In the old world – the era of product economy – there was (and could not) be a variety of choices because media production and distribution were almost exclusively taken over by a few large publishers and studios. It wasn’t quite the gatekeeper system of the pre-internet news world, where owners and editors dictated what information customers could or did not see, but it was very close.
These big players tolerated commercial “failure” – the hits should pay for the failures – but only to a very limited extent. If two movies in a row weren’t box office winners, or two albums in a row weren’t hits, you were ditched.
What made companies like Spotify possible was a closer connection between a fan base and an artist. What was once called a “cult classic” – which flopped in the cinemas, for example, but later found a relatively small but very committed following – is now an integral part of Netflix’s offering.
The porters are dead – or are they?
Today everyone can be their own studio. It has come to be known as the Creator Economy, and it’s hard to imagine that it could develop without the Subscription Economy as a breeding ground.
However, that does not mean that this golden age of media, with its healthy segment of individual artists and independent development teams who are successful independent of large studios, has ended the dominance of established institutions. In fact, Spotify said in its 2020 annual report that music from Universal, Warner, and Sony (alongside independent record producer Merlin Network) accounted for nearly 80 percent of its streaming music content.
This is a problem for Spotify (they still struggle to make a quarterly profit despite their monumental success). It’s also a problem for anyone like me who tries to argue that power has shifted significantly under these new subscriptionable arrangements.
But I’m not trying to convince you of some kind of massive claim that “video killed the radio star”. I’m just saying that while the gatekeeper organizations remain influential, they are no longer the be-all and end-all that they used to be. They are still guarding the bridge, but many more creators than ever before are crossing the bridge without their green light. And that’s simply because the creator economy allows it. As an artist or writer, you can now get in touch with an audience through a channel like Spotify (or Substack or Medium) and without the mediation and most importantly the consent of a publisher or studio.
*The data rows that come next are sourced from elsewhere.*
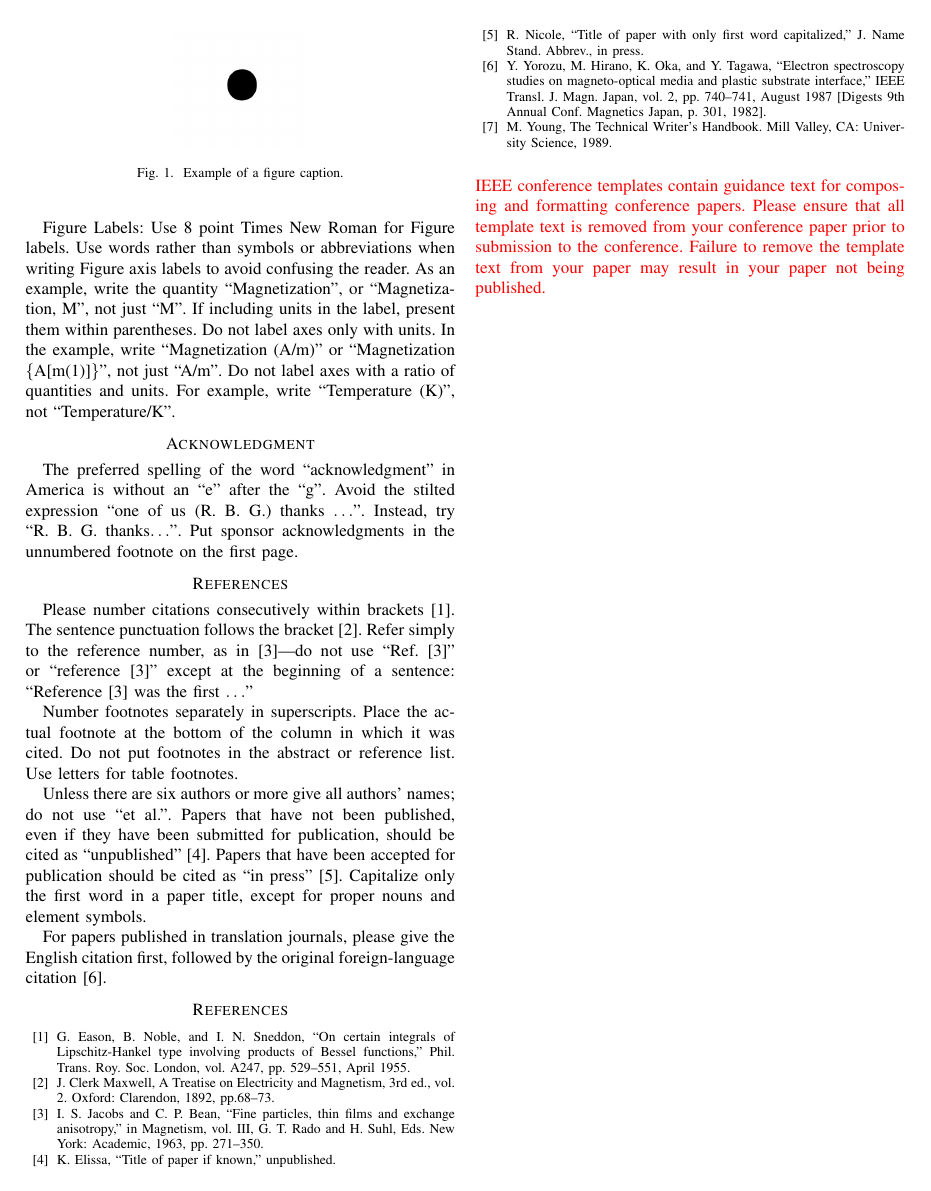
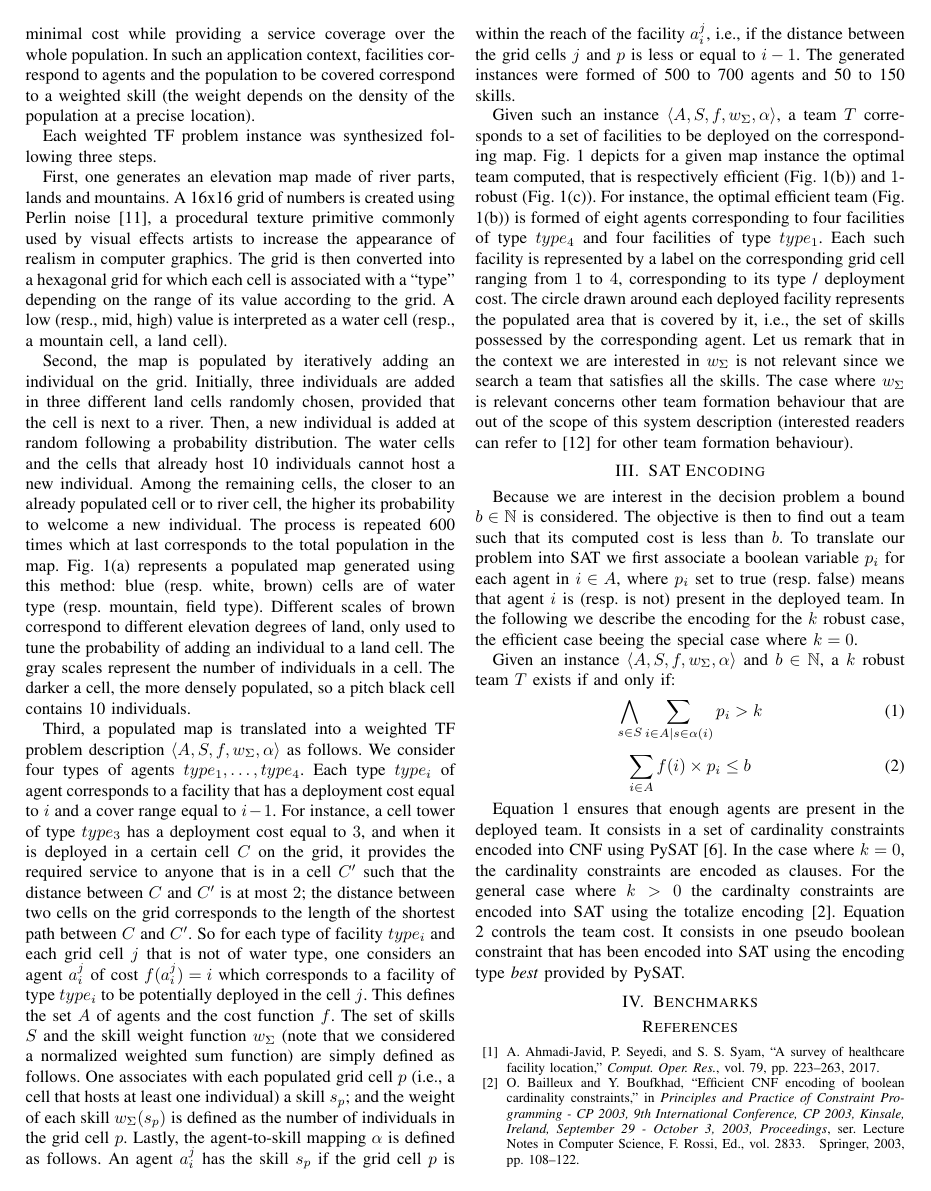
Before and after one commit to jm62300/team-formation, a LaTeX paper (description/teamFormation.tex): page 3 of 3 before the commit and page 2 of 3 after it. The pictures show the PDF file description/teamFormation.pdf that the author committed with the source.

Commit message:
SAT encoding

```diff
--- a/description/teamFormation.tex
+++ b/description/teamFormation.tex
@@ -68 +86,2 @@ Please observe the conference page limits.
 
+\begin{definition}[TF Problem Description]
@@ -70 +91,3 @@ Please observe the conference page limits.
+	\label{def:TFpd}
+\end{definition}
 
@@ -77,0 +97 @@ Please do not revise any of the current designations.
+as $\alpha(T) = \bigcup_{a_i \in T}{\alpha(a_i)}$.
@@ -78 +106,2 @@ Please do not revise any of the current designations.
+\cite{DBLP:books/fm/GareyJ79}. \\
 
@@ -87 +108,0 @@ formatted and styled. Do not number text heads---{\LaTeX} will do that
-for you.
@@ -94,3 +128,6 @@ abbreviations in the title or heads unless they are unavoidable.
 
-\subsection{Units}
-\begin{itemize}
+\begin{definition}[Robust Team \cite{Okimoto2015}]
+	Given a TF problem description $\langle A, S, f, \alpha\rangle$ and  $k \in \mathbb{N}$, a team $T$
+	is said to be \emph{$k$-robust} if for every set of agents $T' \subseteq T$ such that $|T'| \leq k$, the team $T \setminus T'$ is efficient.
+	\label{def:TFrobust}
+\end{definition}
@@ -110,4 +151,106 @@ sentence, as in:
+of minimal cost while providing a service coverage over
+the whole population. In such an application context, facilities correspond to agents
+and the population to be covered correspond to a weighted skill
+(the weight depends on the density of the population at a precise location).
+
+Each weighted TF problem instance was synthesized following three steps.
+
+First, one generates an elevation map made of river parts, lands and mountains.
+A 16x16 grid of numbers is created using
+Perlin noise \cite{perlin}, a procedural texture primitive commonly used by visual
+effects artists to increase the appearance of realism in
+computer graphics. The grid is then converted into a hexagonal grid for which each cell is associated with
+a ``type'' depending on the range of its value according to the grid.
+A low (resp., mid, high) value is interpreted as a water cell (resp., a mountain cell, a land cell).
+
+Second, the map is populated by iteratively adding an individual on the grid.
+Initially, three individuals are added in three different land cells randomly chosen,
+provided that the cell is next to a river. Then, a new individual is added at
+random following a probability distribution.
+The water cells and the cells that already host 10 individuals cannot host a new individual.
+Among the remaining cells, the closer to an already populated cell or to river cell,
+the higher its probability to welcome a new individual.
+The process is repeated 600 times which at last corresponds to the total
+population in the map. Fig.~\ref{subfig:map-alone} represents a populated map generated using
+this method: blue (resp. white, brown) cells are of water type (resp. mountain, field type). Different scales
+of brown correspond to different elevation degrees of land, only
+used to tune the probability of adding an individual to a land cell.
+The gray scales represent the number of individuals in a cell.
+The darker a cell, the more densely populated, so a pitch black cell contains 10 individuals.
+
+Third, a populated map is translated into a weighted TF problem description
+ $\langle A, S, f, w_\Sigma, \alpha\rangle$ as follows.
+We consider four types of agents $type_1, \ldots, type_4$.
+Each type $type_i$ of agent corresponds to a facility that has a deployment cost
+equal to $i$ and a cover range equal to $i - 1$. For instance, a cell tower
+of type $type_3$ has a deployment cost equal to $3$, and when it is
+deployed in a certain cell $C$ on the grid, it provides the required service
+to anyone that is in a cell $C'$ such that the distance between
+$C$ and $C'$ is at most $2$; the distance between two cells on the grid corresponds
+to the length of the shortest path
+between $C$ and $C'$. So for each type of facility $type_i$ and each grid cell $j$ that is not of water type,
+one considers an agent $a_i^j$ of cost $f(a_i^j) = i$ which corresponds to a
+facility of type $type_i$ to be potentially deployed in the cell $j$.
+This defines the set $A$ of agents and the cost function $f$.
+The set of skills $S$ and the skill weight function $w_\Sigma$
+(note that we considered a normalized weighted sum function)
+are simply defined as follows. One associates with each populated grid cell $p$
+(i.e., a cell that hosts at least one individual) a skill $s_p$; and the weight
+of each skill $w_\Sigma(s_p)$ is defined as the number of individuals in the grid cell $p$.
+Lastly, the agent-to-skill mapping $\alpha$ is defined as follows. An agent $a_i^j$
+has the skill $s_p$ if the grid cell $p$ is within the reach of the facility $a_i^j$,
+i.e., if the distance between the grid cells $j$ and $p$ is less or equal to $i - 1$.
+The generated instances were formed of 500 to 700 agents and 50 to 150 skills.
+
+\newcommand\widthmap{.27}
+\begin{figure*}[tp]
+	\centering
+	\subfigure[A populated map generated by our procedure.]{
+		\label{subfig:map-alone}
+		\includegraphics[width=\widthmap\textwidth]{TF-1}
+	}\quad
+	\subfigure[An optimal efficient team $T_1$ ($f(T_1) = 20$, $rc(T_1, 1) = 13$, $pc(T_1, 1) = .20$).]{
+		\label{subfig:map-solutionTF}
+		\includegraphics[width=\widthmap\textwidth]{TF-1-TF}
+	}\quad
+	\subfigure[An optimal $1$-robust team $T_2$ ($f(T_2) = 41$, $rc(T_2, 1) = 0$, $pc(T_2, 1) = 1$).]{
+		\label{subfig:map-solutionKTF}
+		\includegraphics[width=\widthmap\textwidth]{TF-1-KTF-k1}
+	}
+	\caption{Optimal teams for different solution concepts.}
+	\label{fig:map-solution}
+\end{figure*}
+
+
+Given such an instance $\langle A, S, f, w_\Sigma, \alpha\rangle$, a team $T$
+corresponds to a set of facilities to be deployed on the corresponding map.
+Fig.~\ref{fig:map-solution} depicts for a given map instance the optimal team computed, that is
+respectively efficient (Fig. \ref{subfig:map-solutionTF}) and $1$-robust (Fig. \ref{subfig:map-solutionKTF}).
+For instance, the optimal efficient team (Fig. \ref{subfig:map-solutionTF})
+is formed of eight agents corresponding to four facilities
+of type $type_4$ and four facilities of type $type_1$. Each such facility
+is represented by a label on the corresponding grid cell
+ranging from $1$ to $4$, corresponding to its type / deployment cost.
+The circle drawn around each deployed facility represents the populated area
+that is covered by it, i.e., the set of skills possessed by the corresponding agent.
+Let us remark that in the context we are interested in $w_\Sigma$ is not relevant since
+we search a team that satisfies all the skills. The case where $w_\Sigma$ is relevant
+concerns other team formation behaviour that are out of the scope of this system description
+(interested readers can refer to \cite{schwind2021} for other team formation behaviour).
+
+\section{SAT Encoding}
+
+Because we are interest in the decision problem a bound $b \in \mathbb{N}$ is considered.
+The objective is then to find out a team such that its computed cost is less than $b$.
+To translate our problem into SAT we first associate a boolean
+variable $p_i$ for each agent in $i \in A$, where $p_i$ set to true (resp. false)
+means that agent $i$ is (resp. is not) present in the deployed team.
+In the following we describe the encoding for the $k$ robust case, the efficient
+case beeing the special case where $k=0$.
+
+Given an instance $\langle A, S, f, w_\Sigma, \alpha\rangle$ and $b \in \mathbb{N}$,
+a $k$ robust team $T$ exists if and only if:
 \begin{equation}
-a+b=\gamma\label{eq}
+\bigwedge_{s \in S} \sum_{i \in A | s \in \alpha(i)} p_i > k
 \end{equation}
 
@@ -117,4 +257,12 @@ the equation. Use ``\eqref{eq}'', not ``Eq.~\eqref{eq}'' or ``equation \eqref{eq
-the beginning of a sentence: ``Equation \eqref{eq} is . . .''
+\begin{equation}
+\sum_{i \in A} f(i) \times p_i \leq b
+\end{equation}
 
-\subsection{\LaTeX-Specific Advice}
+Equation 1 ensures that enough agents are present in the deployed team.
+It consists in a set of cardinality constraints encoded into CNF using PySAT \cite{imms-sat18}.
+In the case where $k = 0$, the cardinality constraints are encoded as clauses.
+For the general case where $k > 0$ the cardinalty constraints are encoded into SAT using
+the totalize encoding \cite{BailleuxB03}.
+Equation 2 controls the team cost. It consists in one pseudo boolean constraint
+that has been encoded into SAT using the encoding type \textit{best} provided by PySAT.
 
@@ -157 +278,0 @@ surrounding equation.
-\begin{itemize}
@@ -206,5 +278,0 @@ figures and tables after they are cited in the text. Use the abbreviation
-``Fig.~\ref{fig}'', even at the beginning of a sentence.
-
-\begin{table}[htbp]
-\caption{Table Type Styles}
-\begin{center}
@@ -223,60 +279,2 @@ copy& More table copy$^{\mathrm{a}}$& &  \\
-\end{table}
-
-\begin{figure}[htbp]
-\centerline{\includegraphics{fig1.png}}
-\caption{Example of a figure caption.}
-\label{fig}
-\end{figure}
-
-Figure Labels: Use 8 point Times New Roman for Figure labels. Use words
-rather than symbols or abbreviations when writing Figure axis labels to
-avoid confusing the reader. As an example, write the quantity
-``Magnetization'', or ``Magnetization, M'', not just ``M''. If including
-units in the label, present them within parentheses. Do not label axes only
-with units. In the example, write ``Magnetization (A/m)'' or ``Magnetization
-\{A[m(1)]\}'', not just ``A/m''. Do not label axes with a ratio of
-quantities and units. For example, write ``Temperature (K)'', not
-``Temperature/K''.
-
-\section*{Acknowledgment}
-
-The preferred spelling of the word ``acknowledgment'' in America is without
-an ``e'' after the ``g''. Avoid the stilted expression ``one of us (R. B.
-G.) thanks $\ldots$''. Instead, try ``R. B. G. thanks$\ldots$''. Put sponsor
-acknowledgments in the unnumbered footnote on the first page.
-
-\section*{References}
-
-Please number citations consecutively within brackets \cite{b1}. The
-sentence punctuation follows the bracket \cite{b2}. Refer simply to the reference
-number, as in \cite{b3}---do not use ``Ref. \cite{b3}'' or ``reference \cite{b3}'' except at
-the beginning of a sentence: ``Reference \cite{b3} was the first $\ldots$''
-
-Number footnotes separately in superscripts. Place the actual footnote at
-the bottom of the column in which it was cited. Do not put footnotes in the
-abstract or reference list. Use letters for table footnotes.
-
-Unless there are six authors or more give all authors' names; do not use
-``et al.''. Papers that have not been published, even if they have been
-submitted for publication, should be cited as ``unpublished'' \cite{b4}. Papers
-that have been accepted for publication should be cited as ``in press'' \cite{b5}.
-Capitalize only the first word in a paper title, except for proper nouns and
-element symbols.
-
-For papers published in translation journals, please give the English
-citation first, followed by the original foreign-language citation \cite{b6}.
-
-\begin{thebibliography}{00}
-\bibitem{b1} G. Eason, B. Noble, and I. N. Sneddon, ``On certain integrals of Lipschitz-Hankel type involving products of Bessel functions,'' Phil. Trans. Roy. Soc. London, vol. A247, pp. 529--551, April 1955.
-\bibitem{b2} J. Clerk Maxwell, A Treatise on Electricity and Magnetism, 3rd ed., vol. 2. Oxford: Clarendon, 1892, pp.68--73.
-\bibitem{b3} I. S. Jacobs and C. P. Bean, ``Fine particles, thin films and exchange anisotropy,'' in Magnetism, vol. III, G. T. Rado and H. Suhl, Eds. New York: Academic, 1963, pp. 271--350.
-\bibitem{b4} K. Elissa, ``Title of paper if known,'' unpublished.
-\bibitem{b5} R. Nicole, ``Title of paper with only first word capitalized,'' J. Name Stand. Abbrev., in press.
-\bibitem{b6} Y. Yorozu, M. Hirano, K. Oka, and Y. Tagawa, ``Electron spectroscopy studies on magneto-optical media and plastic substrate interface,'' IEEE Transl. J. Magn. Japan, vol. 2, pp. 740--741, August 1987 [Digests 9th Annual Conf. Magnetics Japan, p. 301, 1982].
-\bibitem{b7} M. Young, The Technical Writer's Handbook. Mill Valley, CA: University Science, 1989.
-\end{thebibliography}
-\vspace{12pt}
-\color{red}
-IEEE conference templates contain guidance text for composing and formatting conference papers. Please ensure that all template text is removed from your conference paper prior to submission to the conference. Failure to remove the template text from your paper may result in your paper not being published.
 
 \end{document}
```
Also changed, not shown: description/teamFormation.pdf, description/teamFormation.tex (207 more changed lines), 3 other files.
Create a stronger creator economy
And what Spotify is apparently going to do is make that fan-creator relationship even smoother – more direct than ever. Their announcement means that podcasters now have the ability to offer their shows as paid services via a subscription economy powerhouse.
This is exciting news if you are tired of the weird mattress advertisements that interrupt your favorite discussion of football, politics, or ’90s basketball shoes. It also holds great promise if you follow our latest End of Ownership Survey That found that more than three in four Australian adults (78 percent) now have at least one subscription service, up from 67 percent in 2018.
Spotify changed music consumption for the better, ushering in a golden age for audiophiles and audio-loving creators. This step may seem small in the scheme of things, but it is another step towards an increasingly decentralized system where fans have a lot more power and creators enjoy the benefits.